Fair Oaks Reflections – Issue 6

30 April 2019

Managing credit risk and avoiding credit losses are key drivers of CLO returns. A strong focus on potential sources of credit risk is essential when considering investments at this point in the credit cycle.

Contrary to general expectations of widespread defaults, Fair Oaks Capital believes that corporate default losses over the next five years will be concentrated in certain industries facing common challenges. Particularly important for CLO investments, we believe that many CLO managers are not sufficiently focused on avoiding or reducing exposure to these sectors.

Corporate credit investors are (rightly) focused on the challenges of high financial leverage, weak documentation and how to position portfolios for a turn in the economic cycle. The structure of traditional CLO management teams (analysts focused on sectors) and portfolio requirements of CLO structures (encouraging maximum diversity) support a defensive approach based on loan-level credit selection driven by fundamental corporate analysis and scenario cash flow modelling. However this bottom-up approach often limits broader sectorial views.

While we agree that detailed fundamental analysis is crucial to avoid idiosyncratic defaults, we believe that loan and bond managers should be much more focused on implementing a strong top-down view to ensure they are avoiding industries facing secular headwinds.

Our position is based on the premise that while the default rate may be highest in cyclical industries over the next five years, the more relevant default loss rate will be highest in industries challenged by the impacts of new technology and the resulting changes in consumer behaviour. This is because recovery rates will tend to be significantly lower in sectors experiencing a secular, permanent, loss of revenue and profitability.

Many of the secular changes that threaten industries are already happening or at least identified. Retail is the most obvious example due to the migration of retail spending online which has already caused significant stress among traditional retailers. In 2018, 7.3% of retail issuers rated by Moody’s defaulted, while the rate for all corporates was only 1.1%1. While we expect this trend to continue, we still see several retail loans held in many CLOs. Managers who are generally cautious on retail exposure will often cite the following reasons for holding these loans:

  • dominant niche players (e.g. Michaels Stores, arts and crafts materials retail, >$1.0bn US CLO exposure);
  • low-levered and/or diversified (e.g. Ascena, fashion retail, >$600m US CLO exposure2); and
  • somehow immune to online competition (e.g. Bass Pro, sporting goods retail, >$1.8bn US CLO exposure; Douglas, perfume retail, >€400m Euro CLO exposure2).

We believe that these types of exceptions have in other cases proven to be short-lived and insufficient defence against the negative secular trends.

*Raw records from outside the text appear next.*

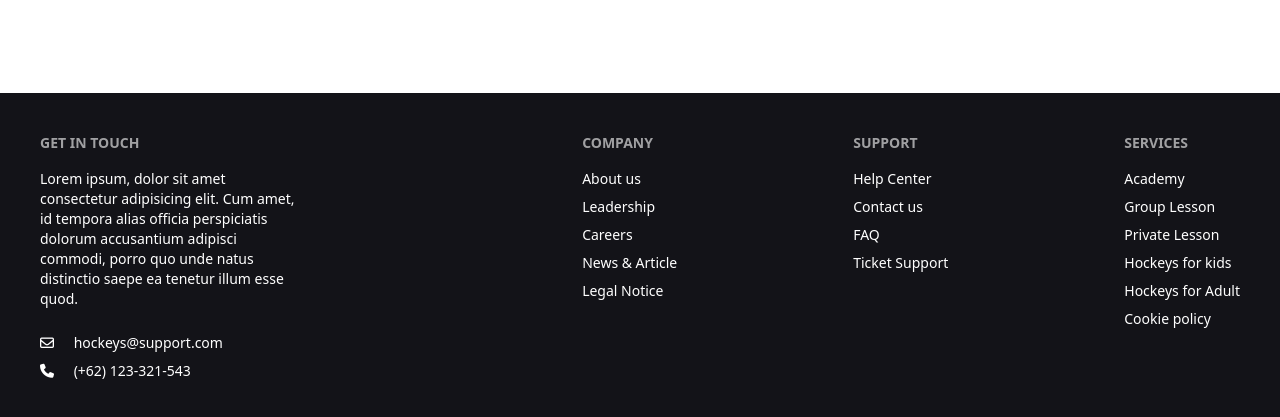
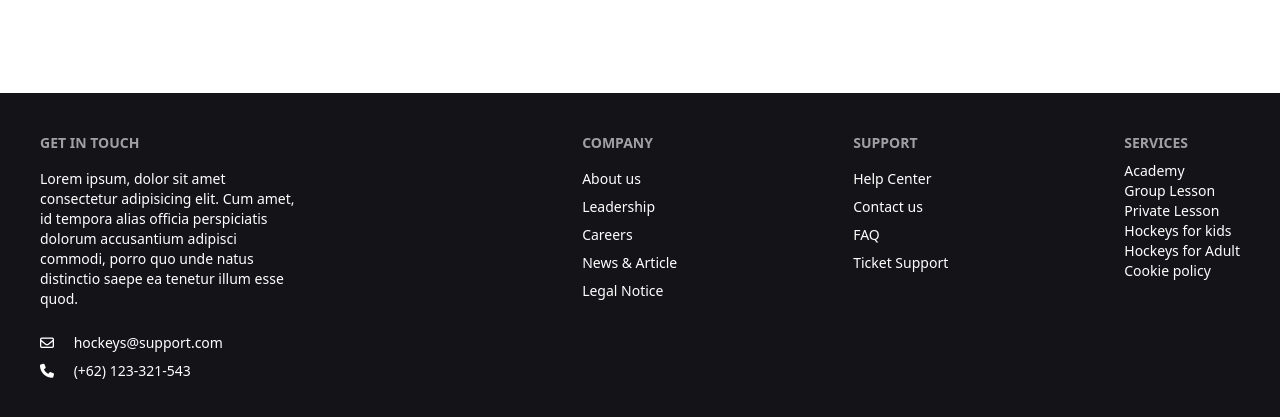
Before and after one commit to farzanafatema/hockey-tailwind-deisyul, a plain HTML site: page index.html in a window 1280 px wide. Shown: the part 6241-6658 px from the top of the page. Drawn offline with nearby package versions, Linux system fonts and the light colour scheme.

Commit message:
footer middle

```diff
--- a/index.html
+++ b/index.html
@@ -533,7 +533,7 @@
                 legacy of excellence. Our professional hockey club dominates the ice with unparalleled skill and
                 determination, electrifying fans with every puck drop</p>
             <!-- form and other section -->
-            <div class="lg:flex  ">
+            <div class="lg:flex ">
                 <div class=" border-2 border-gray-300 rounded-lg p-8 mr-6">
                     <div class="bg-[#BCED6D1A] space-y-4 px-6 py-12 mb-8">
                         <img src="Images/Group 1171275317.png" alt="">
@@ -647,7 +647,8 @@
             <a class="link link-hover">FAQ</a>
             <a class="link link-hover">Ticket Support</a>
         </nav>
-        <nav class="mx-auto text-white ">
+        <div class="col-span-2 mx-auto">
+            <nav class=" text-white flex flex-col ">
                 <h6 class="footer-title">Services</h6>
                 <a class="link link-hover">Academy</a>
                 <a class="link link-hover"> Group Lesson</a>
@@ -656,6 +657,7 @@
                 <a class="link link-hover"> Hockeys for Adult</a>
                 <a class="link link-hover">Cookie policy</a>
             </nav>
+        </div>
     </footer>
 </body>
 
```
Lines whose indentation alone changed are shown as unchanged.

Based on our experience and regular discussions with a large number of managers, we are of the strong view that analysts and portfolio managers often overestimate their ability to predict the rate and extent of decline of an industry facing competition from a new technology or other disruptions, and simultaneously underestimate the impact these macro challenges impose on individual companies they are invested in.

The high default losses experienced a decade ago from lending to the yellow pages sector in the US and Europe, for example, should have served as a cautionary reminder about the dangers of lending to a cash-generative but declining industry.

Like retail, TV and radio broadcasting have faced existential challenges to their business models from technology-enabled changes in consumer behaviour, i.e. the ability to use new technology to watch and listen to content without advertising. Despite the $6.3 billion default of radio channel operator iHeart Communications in 20183, CLOs still hold over $2.0 billion of loan exposure to highly-levered television channel operator Univision2. The reasons cited for continued exposure to these names despite the threats from new technology are similar to those for maintaining retail exposure: a belief that companies will withstand the pressure due to their niche positions (e.g. Univision’s Spanish language channels) or immunity to secular trends (e.g. continued in-car radio listening).

Other examples of sectors we have been focused on, as potential victims of technological change, include telecom (voice revenues in particular), cable television (excluding broadband access revenues) and intermediary businesses such as insurance broking.

Although technology has the potential to disrupt many, if not all, industry sectors, we believe the industries mentioned above are those in which companies face the highest existential threats and thus lenders face the highest potential default losses.

Future Reflections will touch on other factors which we have identified as potential drivers of credit quality beyond the next five years such as the impact on business models across industries with high carbon footprints (whether from reduced consumer demand, regulatory changes or new carbon pricing regimes).

1.Source: Moody’s Annual Default Study, February 2019.
2. Source: Intex.
3. Source: S&P Global Market Intelligence, February 2018.